Kiss on the cheek: It has taken me awhile to get used to, but in South Florida there is a huge Latin influence and everyone kisses each other on the cheek, whether they know them or not. The first few times people I barely knew started kissing me on the cheek, it was awkward. Sometimes I'd think they were leaning in for a hug and then there'd be the the cheek kiss/touch. It's still hard to get used to.

kathryn said...

I am not a touchy person at all. The only person who I break this for is my mate. I could cuddle Josh all day and night long, but other than he I don't really want to hug you. I go through the motions if someone forces it on me, but I keep as much of my ample bussoms to myself as possible by side hugging, or by scrunching my shoulders forward.

I too have a strong handshake and I am very dissapointed when man or woman gives me the "dead fish" handshake. Come on grow a pair and shake with a firm grasp! I won't break.

Misti that kiss on the cheek thing would really put me off.
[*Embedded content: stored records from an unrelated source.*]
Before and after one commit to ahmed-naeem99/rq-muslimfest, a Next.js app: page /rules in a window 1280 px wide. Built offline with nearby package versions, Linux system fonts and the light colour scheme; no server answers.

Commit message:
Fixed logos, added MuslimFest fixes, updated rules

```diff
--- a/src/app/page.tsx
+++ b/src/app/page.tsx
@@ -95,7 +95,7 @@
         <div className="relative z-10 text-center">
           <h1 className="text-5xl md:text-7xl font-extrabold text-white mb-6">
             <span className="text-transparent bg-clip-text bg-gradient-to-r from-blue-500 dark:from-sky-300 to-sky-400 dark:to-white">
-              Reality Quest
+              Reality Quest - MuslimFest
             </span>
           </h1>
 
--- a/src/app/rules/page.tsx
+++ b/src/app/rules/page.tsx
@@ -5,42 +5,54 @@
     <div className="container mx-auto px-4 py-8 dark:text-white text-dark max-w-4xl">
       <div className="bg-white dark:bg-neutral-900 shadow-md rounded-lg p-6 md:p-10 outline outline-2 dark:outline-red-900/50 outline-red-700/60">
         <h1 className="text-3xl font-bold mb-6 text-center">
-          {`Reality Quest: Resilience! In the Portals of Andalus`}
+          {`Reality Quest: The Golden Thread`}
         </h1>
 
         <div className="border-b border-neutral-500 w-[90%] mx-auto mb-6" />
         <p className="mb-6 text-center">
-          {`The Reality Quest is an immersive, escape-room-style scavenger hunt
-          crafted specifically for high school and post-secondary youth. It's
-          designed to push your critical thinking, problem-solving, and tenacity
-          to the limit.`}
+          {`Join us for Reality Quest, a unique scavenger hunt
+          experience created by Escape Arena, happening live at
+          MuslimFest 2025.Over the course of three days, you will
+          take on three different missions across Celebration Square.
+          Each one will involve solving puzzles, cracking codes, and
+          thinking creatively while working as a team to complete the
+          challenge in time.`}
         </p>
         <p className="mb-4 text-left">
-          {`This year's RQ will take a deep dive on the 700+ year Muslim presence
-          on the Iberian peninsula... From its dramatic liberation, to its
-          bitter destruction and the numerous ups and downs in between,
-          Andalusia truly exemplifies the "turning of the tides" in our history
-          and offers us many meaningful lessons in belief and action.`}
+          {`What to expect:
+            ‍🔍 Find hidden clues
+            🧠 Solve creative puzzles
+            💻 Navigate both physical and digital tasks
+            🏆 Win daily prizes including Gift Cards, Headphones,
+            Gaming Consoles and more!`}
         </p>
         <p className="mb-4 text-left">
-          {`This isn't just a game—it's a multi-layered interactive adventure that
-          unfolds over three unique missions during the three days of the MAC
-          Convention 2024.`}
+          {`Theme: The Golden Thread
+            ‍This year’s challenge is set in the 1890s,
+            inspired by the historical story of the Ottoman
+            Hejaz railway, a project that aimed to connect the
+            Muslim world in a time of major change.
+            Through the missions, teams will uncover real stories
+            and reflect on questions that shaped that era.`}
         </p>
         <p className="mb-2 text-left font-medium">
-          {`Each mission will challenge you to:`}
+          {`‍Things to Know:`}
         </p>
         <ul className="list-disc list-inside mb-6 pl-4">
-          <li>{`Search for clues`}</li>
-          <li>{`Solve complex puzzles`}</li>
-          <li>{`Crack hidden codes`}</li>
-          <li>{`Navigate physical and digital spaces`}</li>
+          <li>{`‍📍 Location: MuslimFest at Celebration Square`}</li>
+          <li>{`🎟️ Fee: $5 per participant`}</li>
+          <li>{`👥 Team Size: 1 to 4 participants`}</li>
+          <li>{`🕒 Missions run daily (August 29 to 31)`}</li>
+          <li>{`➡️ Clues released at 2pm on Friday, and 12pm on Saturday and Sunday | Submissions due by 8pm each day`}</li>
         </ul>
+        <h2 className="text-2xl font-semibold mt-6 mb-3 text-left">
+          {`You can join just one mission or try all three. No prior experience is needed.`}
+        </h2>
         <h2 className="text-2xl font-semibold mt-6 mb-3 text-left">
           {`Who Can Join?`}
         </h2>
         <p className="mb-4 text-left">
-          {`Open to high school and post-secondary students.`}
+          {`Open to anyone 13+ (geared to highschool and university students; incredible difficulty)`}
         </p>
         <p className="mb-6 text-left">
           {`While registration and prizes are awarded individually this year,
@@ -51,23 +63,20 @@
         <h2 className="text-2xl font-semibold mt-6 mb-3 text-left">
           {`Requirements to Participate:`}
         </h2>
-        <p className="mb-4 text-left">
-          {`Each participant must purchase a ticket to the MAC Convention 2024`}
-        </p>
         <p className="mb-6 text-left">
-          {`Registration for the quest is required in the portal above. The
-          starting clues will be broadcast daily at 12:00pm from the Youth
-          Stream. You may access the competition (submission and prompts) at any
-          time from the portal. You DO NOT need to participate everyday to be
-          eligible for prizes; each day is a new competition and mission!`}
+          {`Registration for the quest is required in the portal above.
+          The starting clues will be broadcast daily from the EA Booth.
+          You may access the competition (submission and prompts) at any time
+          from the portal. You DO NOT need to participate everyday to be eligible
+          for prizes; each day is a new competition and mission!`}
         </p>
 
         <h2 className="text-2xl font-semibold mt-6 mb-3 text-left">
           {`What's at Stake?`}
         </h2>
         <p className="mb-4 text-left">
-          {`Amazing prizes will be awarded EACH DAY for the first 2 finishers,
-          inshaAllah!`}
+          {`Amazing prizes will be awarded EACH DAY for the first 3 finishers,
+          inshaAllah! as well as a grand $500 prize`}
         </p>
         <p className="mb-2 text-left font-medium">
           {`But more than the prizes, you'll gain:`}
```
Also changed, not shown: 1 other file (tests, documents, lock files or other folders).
I am not sure I could endure that without jumping back.

Jessica said...

if by happenstance we ever meet, i'm giving you the biggest squeeze of your life. ha!

kidding of course.

i love to hug, but there's a time and a place. my CEO at work is a hugger and a cheek kisser. freaks me out. especially since i went to sexual harassment training with him. and they seriously should have failed the guy.

{Erica} said...

My husband can't stany anything less than a firm gripped handshake. He lived in Chile for 2 years where the men greeted him with a limp fish grip and the women gave him the three finger shimmy.

I often give him one of these greetings when he reaches for my hand to tease him but the joke's on me because he quickly retracts and then refuses to hold my hand.

I'm not a hugger for the most part. But I'd rather be a hugger than a cheek kisser FOR SURE. My grandpa would seriously lick his lips before splattering a wet kiss on each cheek and it was not fun. Not at all.

Ashley Thalman said...

Oh my! No. Please do not shake my hand. Please.

This is what goes through my mind when someone extends a hand,

"baby puke, nose-picking, bathroom door, a scratch 'down there', wiping, sneezing, snorting, sniffling, eye itch".

But rest assured that when shaking is the only option, I extend mine and let them know I', there.

Sue said...

Working in Church callings took care of any heebie-jeebies I had about hugging.

And yes, I still judge boys by their handshakes. If an 18 year old gives me a limp fish, I make him do it again until he gets it right. He's going to be representing my church for two years and I don't want him to come off as a wimp.

L said...

I am with Ashley on the handshaking. It may be in part to reading client files and seeing they lack hygiene. I prefer not being sick but when a handshake is in order I will give in, followed by some hand sanitizer.

Maria said...

I am a hugger, and so are all of my family members. We just like to hug - eachother that is, not complete strangers, or even acquaintances for that matter. There is nothing more awkward than being stuck in an embrace with someone you don't feel comfortable being embraced by. It is just plain old weird,and I, being a hugger get that. Unfortunately there are a whole lot of other huggers out there that don't.

Natalie said...

I've become a hugger and it surprises me every time. There's this one guy who likes to shake my hand REALLY HARD and I always wonder what that's about. I was raised to have a firm grip but I secretly envy girls who give you the limp hand, like they're so precious and dainty. So, hugs anyway. One armed. No pats.